The complaint states: “Plaintiff is informed, believes, and based thereon alleges that the defendants routinely engage in a pattern of suing family members of former Trinity Broadcasting employees with malicious and meritless claims to force dismissal of employment lawsuits and to achieve confidentiality agreements to cover up Trinity Broadcasting’s unlawful activities. Plaintiff is only one of the recent victims of these malicious litigation tactics by the defendants.
“Plaintiff is informed, believes, and based thereon alleges that after Ms. Koper reported, objected to, and refused to participate in these and numerous other illegal activities, Ms. Koper was subjected to severe retaliatory conduct by the defendants, including threats of physical and lethal violence by Trinity Broadcasting director Matthew Crouch.
“Plaintiff in informed, believes, and based thereon alleges that Trinity Broadcasting director Paul Crouch, Sr. subsequently informed the Kopers that Janice and Matthew Crouch ‘want your heads,’ referring to the biblical account of John the Baptist’s beheading by King Herod after John reproved Herod for certain transgressions; director Janice Crouch confronted Ms. Koper, accused her of ‘biting the hand that feeds you,’ told Ms. Koper that she was a ‘naïve little girl’ when confronted with the list of Trinity Broadcasting’s unlawful conduct, and told Ms. Koper that she must either do as she was told without asking questions or find herself ‘out on your ass’; director Matthew Crouch likewise confronted the Kopers and said he would ‘destroy’ them in response to the specific financial improprieties concerning Matthew Crouch’s compensation that had been reported by Ms. Koper.”
McVeigh says that Trinity Broadcasting fired the Kopers for refusing to participate in its illegal activities, and that “the underlying litigation initiated by the defendants against plaintiff was part of that same campaign of retaliation and intimidation by the defendants.”
He claims Trinity Broadcasting’s attorneys falsely accused him of being in default on two canceled notes and on a nonexistent loan, and falsely claimed that McVeigh had made no payments against his valid loan.

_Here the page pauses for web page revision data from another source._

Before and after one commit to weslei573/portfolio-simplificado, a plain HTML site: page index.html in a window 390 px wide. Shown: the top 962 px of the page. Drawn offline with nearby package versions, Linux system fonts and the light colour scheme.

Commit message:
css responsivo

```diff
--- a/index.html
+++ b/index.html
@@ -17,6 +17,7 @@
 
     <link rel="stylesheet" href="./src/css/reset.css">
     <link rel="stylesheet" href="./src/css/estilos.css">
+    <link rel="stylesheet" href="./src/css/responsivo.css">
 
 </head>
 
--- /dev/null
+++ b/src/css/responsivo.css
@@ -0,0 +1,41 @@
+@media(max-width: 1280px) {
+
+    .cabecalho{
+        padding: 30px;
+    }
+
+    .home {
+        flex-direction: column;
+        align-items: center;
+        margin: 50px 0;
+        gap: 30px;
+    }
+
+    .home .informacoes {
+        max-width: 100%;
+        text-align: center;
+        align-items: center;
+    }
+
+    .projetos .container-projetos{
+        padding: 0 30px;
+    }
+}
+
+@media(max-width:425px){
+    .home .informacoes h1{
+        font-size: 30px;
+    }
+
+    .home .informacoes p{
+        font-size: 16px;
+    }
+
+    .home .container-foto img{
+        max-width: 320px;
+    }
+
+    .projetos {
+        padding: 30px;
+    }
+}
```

And he says Trinity Broadcasting and its counsel assigned his loan to a new entity, Redemption Strategies, and failed to give him new payment instructions or return his phone calls.

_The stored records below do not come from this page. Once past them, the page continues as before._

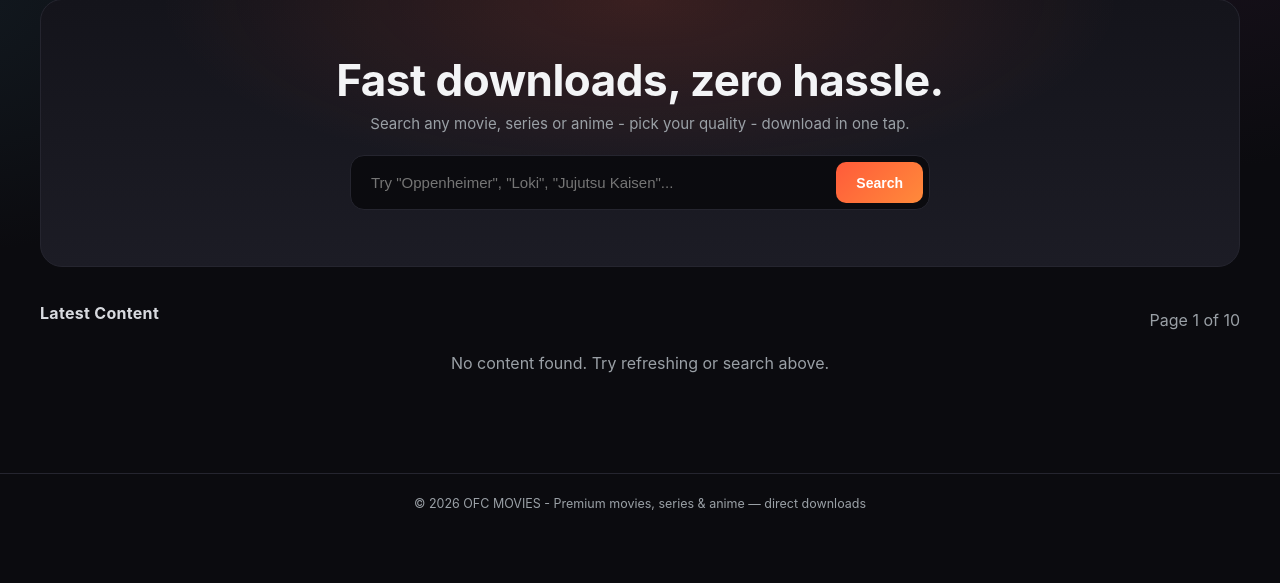
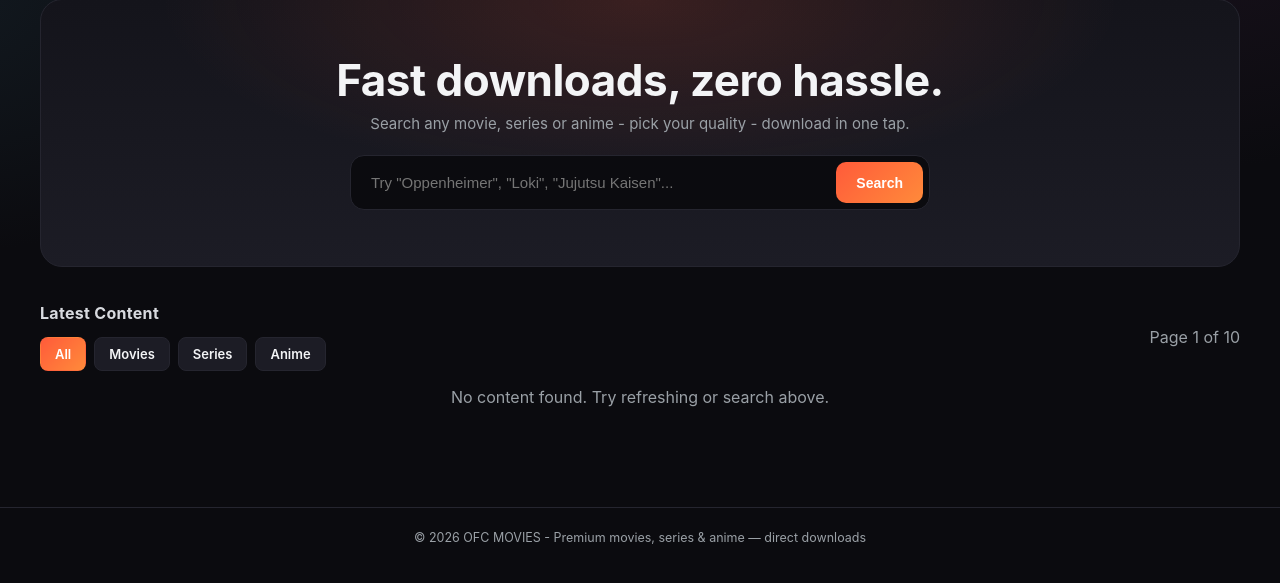
Before and after one commit to biswajit9090707/OFCCC, a Flask app: page / in a window 1280 px wide. Shown: the part 96-679 px from the top of the page. Run offline with Flask 3, Linux system fonts and the light colour scheme; data that the repository does not hold is empty.

Commit message:
Add category filter buttons for movies, series, and anime on home page

```diff
--- a/app.py
+++ b/app.py
@@ -805,6 +805,11 @@ def inject_globals():
 @app.route("/")
 def home():
     user_page = max(1, int(request.args.get("page") or 1))
+    category = (request.args.get("category") or "all").lower()
+
+    # Validate category
+    if category not in ["all", "movies", "series", "anime"]:
+        category = "all"
 
     # User Page 1 -> API Page 1 & 2
     # User Page 2 -> API Page 3 & 4
@@ -814,21 +819,46 @@ def home():
     total_pages_raw = 10
 
     try:
-        # Fetch two pages worth of content
-        for i in range(2):
-            api_p = api_page_start + i
-            data = _cached_get(f"{API_BASE}/movies?page={api_p}", ttl=0) or {}
-            raw_results = data.get("movies") or data.get("results") or []
-            p_items = [_normalize_catalog_item(it, "movie") for it in raw_results if it.get("tmdb_id")]
-            items_combined.extend(p_items)
-
-            # Update total pages (divided by 2 since we show 2 per view)
+        # Determine which endpoints to fetch from based on category
+        if category == "all":
+            endpoints = ["movies", "tvshows", "anime"]
+            # Fetch one page from each endpoint
+            for endpoint in endpoints:
+                api_p = api_page_start
+                data = _cached_get(f"{API_BASE}/{endpoint}?page={api_p}", ttl=0) or {}
+                raw_results = data.get(endpoint) or data.get("results") or []
+                default_kind = "movie" if endpoint == "movies" else ("anime" if endpoint == "anime" else "series")
+                p_items = [_normalize_catalog_item(it, default_kind) for it in raw_results if it.get("tmdb_id")]
+                items_combined.extend(p_items)
+            total_pages_raw = 10
+        elif category == "movies":
+            for i in range(2):
+                api_p = api_page_start + i
+                data = _cached_get(f"{API_BASE}/movies?page={api_p}", ttl=0) or {}
+                raw_results = data.get("movies") or data.get("results") or []
+                p_items = [_normalize_catalog_item(it, "movie") for it in raw_results if it.get("tmdb_id")]
+                items_combined.extend(p_items)
+            api_total = int(data.get("total_pages") or data.get("totalPages") or 20)
+            total_pages_raw = (api_total // 2) + (1 if api_total % 2 else 0)
+        elif category == "series":
+            for i in range(2):
+                api_p = api_page_start + i
+                data = _cached_get(f"{API_BASE}/tvshows?page={api_p}", ttl=0) or {}
+                raw_results = data.get("tvshows") or data.get("results") or []
+                p_items = [_normalize_catalog_item(it, "series") for it in raw_results if it.get("tmdb_id")]
+                items_combined.extend(p_items)
+            api_total = int(data.get("total_pages") or data.get("totalPages") or 20)
+            total_pages_raw = (api_total // 2) + (1 if api_total % 2 else 0)
+        elif category == "anime":
+            for i in range(2):
+                api_p = api_page_start + i
+                data = _cached_get(f"{API_BASE}/anime?page={api_p}", ttl=0) or {}
+                raw_results = data.get("anime") or data.get("results") or []
+                p_items = [_normalize_catalog_item(it, "anime") for it in raw_results if it.get("tmdb_id")]
+                items_combined.extend(p_items)
             api_total = int(data.get("total_pages") or data.get("totalPages") or 20)
             total_pages_raw = (api_total // 2) + (1 if api_total % 2 else 0)
 
-        # Sort the combined items to ensure newest are on top (if they have an ID or updated_on)
-        # Note: If no updated_on, we rely on the API's natural descending order
-        # which is preserved during the extend()
     except Exception as e:
         app.logger.error(f"Home fetch failed: {e}")
 
@@ -836,7 +866,8 @@ def home():
         "home.html",
         items=items_combined,
         page=user_page,
-        total_pages=total_pages_raw
+        total_pages=total_pages_raw,
+        category=category
     )
 
 
--- a/static/style.css
+++ b/static/style.css
@@ -258,6 +258,27 @@ img { display: block; max-width: 100%; }
   border: 1px solid var(--line);
 }
 .btn.ghost:hover { border-color: #3a3a48; }
+
+/* ── category filters ─────────────────────── */
+.category-filters {
+  display: flex; gap: 8px; margin-top: 12px; flex-wrap: wrap;
+}
+.category-btn {
+  display: inline-flex; align-items: center; justify-content: center;
+  padding: 8px 14px; border-radius: 8px; font-weight: 600; font-size: 13px;
+  border: 1px solid var(--line); color: var(--fg);
+  background: var(--panel-2); cursor: pointer;
+  transition: all .15s ease;
+  text-decoration: none;
+}
+.category-btn:hover {
+  border-color: #3a3a48; background: var(--panel);
+  transform: translateY(-1px);
+}
+.category-btn.active {
+  background: linear-gradient(135deg, var(--accent), var(--accent-2));
+  color: #fff; border-color: transparent;
+}
 
 /* ── detail ───────────────────────────────── */
 .detail {
--- a/templates/home.html
+++ b/templates/home.html
@@ -11,7 +11,15 @@
 
 <section class="row">
   <div class="flex-between">
-    <h2>Latest Content</h2>
+    <div>
+      <h2>Latest Content</h2>
+      <div class="category-filters">
+        <a href="{{ url_for('home', category='all', page=1) }}" class="category-btn {% if category == 'all' %}active{% endif %}">All</a>
+        <a href="{{ url_for('home', category='movies', page=1) }}" class="category-btn {% if category == 'movies' %}active{% endif %}">Movies</a>
+        <a href="{{ url_for('home', category='series', page=1) }}" class="category-btn {% if category == 'series' %}active{% endif %}">Series</a>
+        <a href="{{ url_for('home', category='anime', page=1) }}" class="category-btn {% if category == 'anime' %}active{% endif %}">Anime</a>
+      </div>
+    </div>
     <span class="muted">Page {{ page }} of {{ total_pages }}</span>
   </div>
 
```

“Plaintiff would later learn that, instead of returning his phone calls, the defendant attorneys had filed a lawsuit against plaintiff on Dec. 1, 2011 on behalf of defendant Redemption Strategies for breach of the two canceled notes,” the complaint states. “Plaintiff had never heard of Redemption Strategies, but the Dec. 1, 2011 lawsuit filed by Redemption Strategies alleged that it had been assigned collection rights on the two canceled notes.
“As of Dec. 1, 2011 when the Redemption Strategies lawsuit was filed, all prior payments due on the promissory note had been made by plaintiff, the Dec. 1, 2011 payment itself under the promissory note was not yet overdue, the defendant attorneys had instructed plaintiff not to make payment on Dec. 1, 2011 to ‘Heroes Under God’ because the collection rights were being assigned to an unidentified third party, the defendant attorneys had provided no payment instructions or otherwise responded to plaintiff’s repeated phone calls, and no payments whatsoever were due at any time on the canceled notes (which had been voided, destroyed, and replaced by the promissory note without becoming effective).” (Parentheses in complaint).
McVeigh says Trinity Broadcasting’s attorneys filed the lawsuit against him secretly and waited until the day after to contact him.
He says the “baseless and malicious” lawsuit wrongfully accused him of conspiring with the Kopers to embezzle hundreds of thousands of dollars from the Kopers’ employers.
He claims that Trinity Broadcasting’s attorneys admitted in writing that the notes on which they were suing did not exist, but continued to pursue the meritless lawsuit until they were forced to dismiss it for fear of sanctions.
McVeigh seeks punitive and exemplary damages for malicious prosecution, and wants the defendants to acknowledge that he is not in default on the valid note.
He is represented by Timothy MacLeod with MacLeod & Greenberg of Irvine.